20. Nelson, K. E., Bisno, A. L., Waytz, R., Brunt, J., Moses, V. K. and Haque, R. (1976). Epidemiology and natural history of streptococcal pyoderma: An epidemic disease of the rural southern United States. Am. J. of Epidem. 103: 270-283.
21. Rudek, W. and Haque, R. (1976). Extracellular enzymes of the genus Bacteroides. J. Clin. Microbiol. 4: 458-460.
22. Lee, Sheng-Hao, Sarauskas, T., Hoy, E. and Haque, R. (1976). Purity of staphylococcal delta hemolysin obtained by three different procedures. J. Med. Microbiol. 9: 371-377.
1. Baman, S. I. and Haque, R. (1970). Identification of extracellular products of S. aureus. Bacteriological Proceedings.
2. Murphy, R. and Haque, R. (lg71). Purification of staphylococcal delta hemolysin. Bacteriological Proceedings.
3. Cabrera, G. and Haque, r. (1973). Types of hemolysin produced by S. epidermidis. Bacteriological Proceedings.
4. Baman, S. and Haque, R. (1971). A non-hemolytic lethal factor of Staphylococcus aureus. Bacteriol. Proc.
5. Lee, S.-H. and Haque, R. (1976). Characterization of staphylococcal mitogens. Bact. Proc.
6. Morzarati, S. K., Hoy, E. S. and Haque, R. (1976). The recovery of L-forms from clinical specimens. Bact. Proc.
7. Rudek, W. and Haque, R. (1976). Purification of a micro-polysaccharide from Bacteroides fragilis distasonis. Bact. Proc.
8. Zelinski, M. and Haque, R. (1976). Simplified medium for the expression of Kanagawa phenomenon. Bact. Proc.
9. Zelinski, M. and Haque, R. (1976). The effect of sodium chloride and carbohydrates on the Kanagawa phenomenon. Trans. III. State Acad. Science.
10. Rudek, W. and Haque, R. (1976). Extracellular hyaluronidase activity in Bacteroides fragilis. Trans. III. State Acad.Science.
11. Lee, S.H. and Haque, R. (1976). Staphylococcal mitogens.

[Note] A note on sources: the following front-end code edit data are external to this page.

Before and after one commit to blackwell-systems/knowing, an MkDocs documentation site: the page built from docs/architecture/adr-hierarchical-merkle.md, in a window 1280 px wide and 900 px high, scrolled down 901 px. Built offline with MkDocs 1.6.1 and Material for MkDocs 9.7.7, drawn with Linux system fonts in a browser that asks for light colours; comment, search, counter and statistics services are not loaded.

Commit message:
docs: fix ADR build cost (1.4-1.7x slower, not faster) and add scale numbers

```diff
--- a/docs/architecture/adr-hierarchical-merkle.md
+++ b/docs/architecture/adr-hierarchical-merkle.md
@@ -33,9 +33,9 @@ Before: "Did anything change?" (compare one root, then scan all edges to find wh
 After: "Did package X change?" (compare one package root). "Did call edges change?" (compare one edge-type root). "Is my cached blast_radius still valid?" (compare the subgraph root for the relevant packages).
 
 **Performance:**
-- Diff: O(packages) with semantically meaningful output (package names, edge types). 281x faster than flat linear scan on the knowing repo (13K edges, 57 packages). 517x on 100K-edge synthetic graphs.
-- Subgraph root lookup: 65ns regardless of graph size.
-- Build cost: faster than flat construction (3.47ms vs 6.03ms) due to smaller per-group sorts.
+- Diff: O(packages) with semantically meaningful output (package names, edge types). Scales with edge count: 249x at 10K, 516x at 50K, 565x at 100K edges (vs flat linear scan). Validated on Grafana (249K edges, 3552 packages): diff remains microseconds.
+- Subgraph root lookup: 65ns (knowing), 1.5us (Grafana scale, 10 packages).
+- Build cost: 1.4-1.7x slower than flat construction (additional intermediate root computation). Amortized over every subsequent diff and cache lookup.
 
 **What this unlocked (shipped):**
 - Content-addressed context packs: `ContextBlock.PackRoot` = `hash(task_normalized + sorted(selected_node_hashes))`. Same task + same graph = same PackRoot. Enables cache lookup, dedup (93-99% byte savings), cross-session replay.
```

Trans. III. State Acad. Science.
Books, Monographs and Articles:
1. The story how science got reduced to 150 concepts and skills and how you and the society can benefit from it.

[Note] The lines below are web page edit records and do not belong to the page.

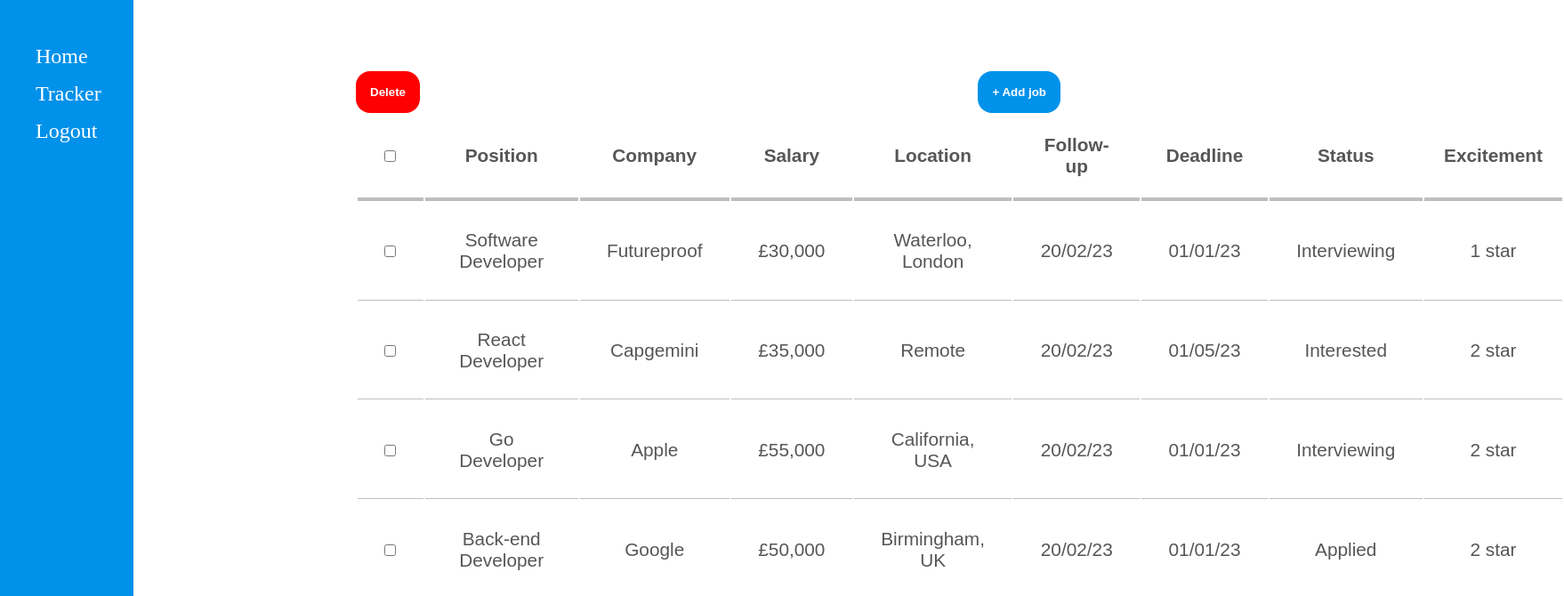
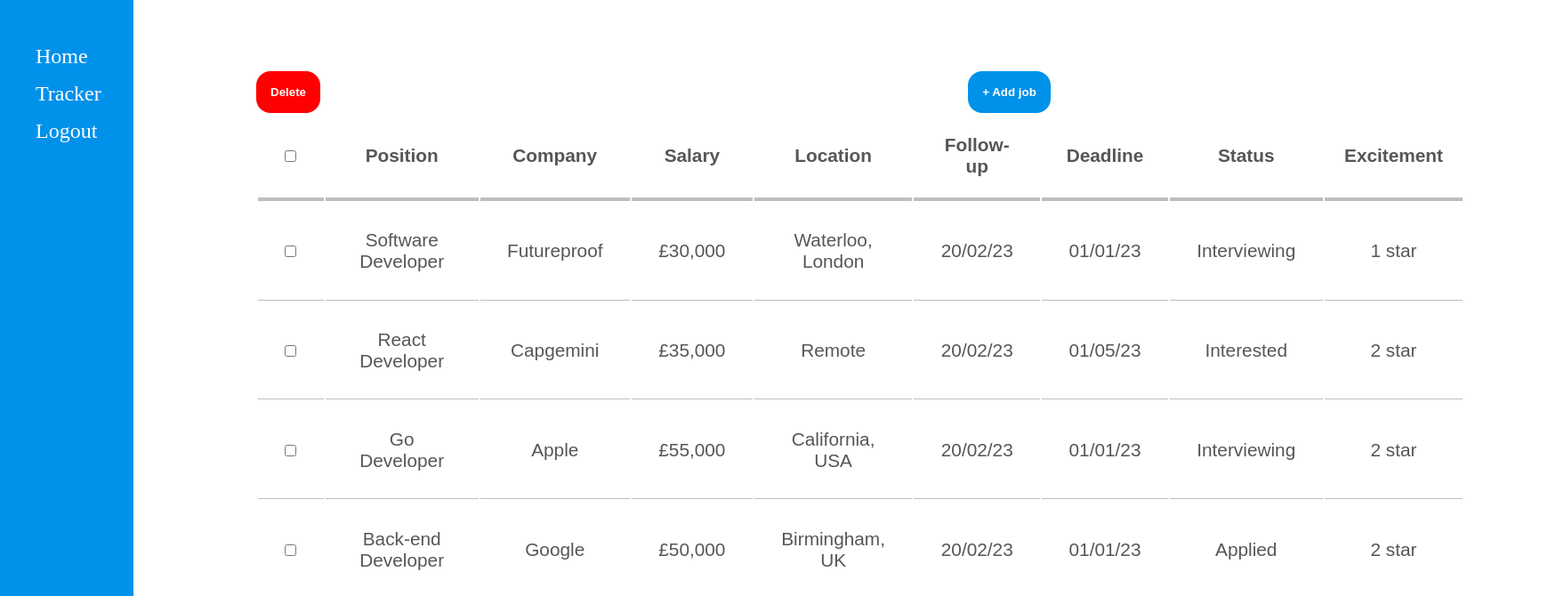
Before and after one commit to Coder-Dai/job-tracker, a React (Create React App) app: page /tracker in a window 1280 px wide. Shown: the top 670 px of the page at 89% size, 1758 px wide, since content can reach past the window. Built offline with nearby package versions, Linux system fonts and the light colour scheme.

Commit message:
reduce tracker component left margin

```diff
--- a/src/components/tracker.css
+++ b/src/components/tracker.css
@@ -1,3 +1,3 @@
 section {
-  margin-left: 200px;
+  margin-left: 9rem;
 }
```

2. What really ails our educational system?
3. Article in Urdu, how to control tuberculosis, Zameendar, Lahore, Pakistan (1956 or 1957)

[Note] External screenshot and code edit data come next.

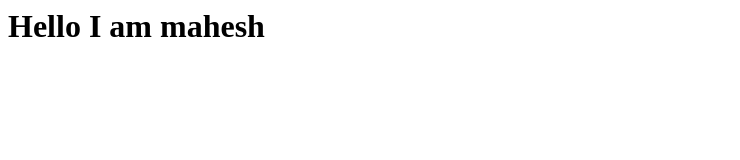
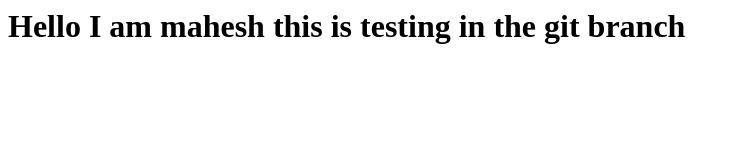
Before and after one commit to NavrikProject/git-branch, a plain HTML site: page index.html in a window 1280 px wide. Shown: the whole page, without its empty margins (0-740 px from the left). Drawn offline with Linux system fonts and the light colour scheme.

Commit message:
changes in html

```diff
--- a/index.html
+++ b/index.html
@@ -6,6 +6,6 @@
     <title>Document</title>
   </head>
   <body>
-    <h1>Hello I am mahesh</h1>
+    <h1>Hello I am mahesh this is testing in the git branch</h1>
   </body>
 </html>
```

4. A curriculum of Basic and Applied Microbiology. A hands on condensed and integrated work book explaining the past 200 years of microbiology and how that knowledge impacted our society.
5. Education is suffering from the inverted funnel syndrome.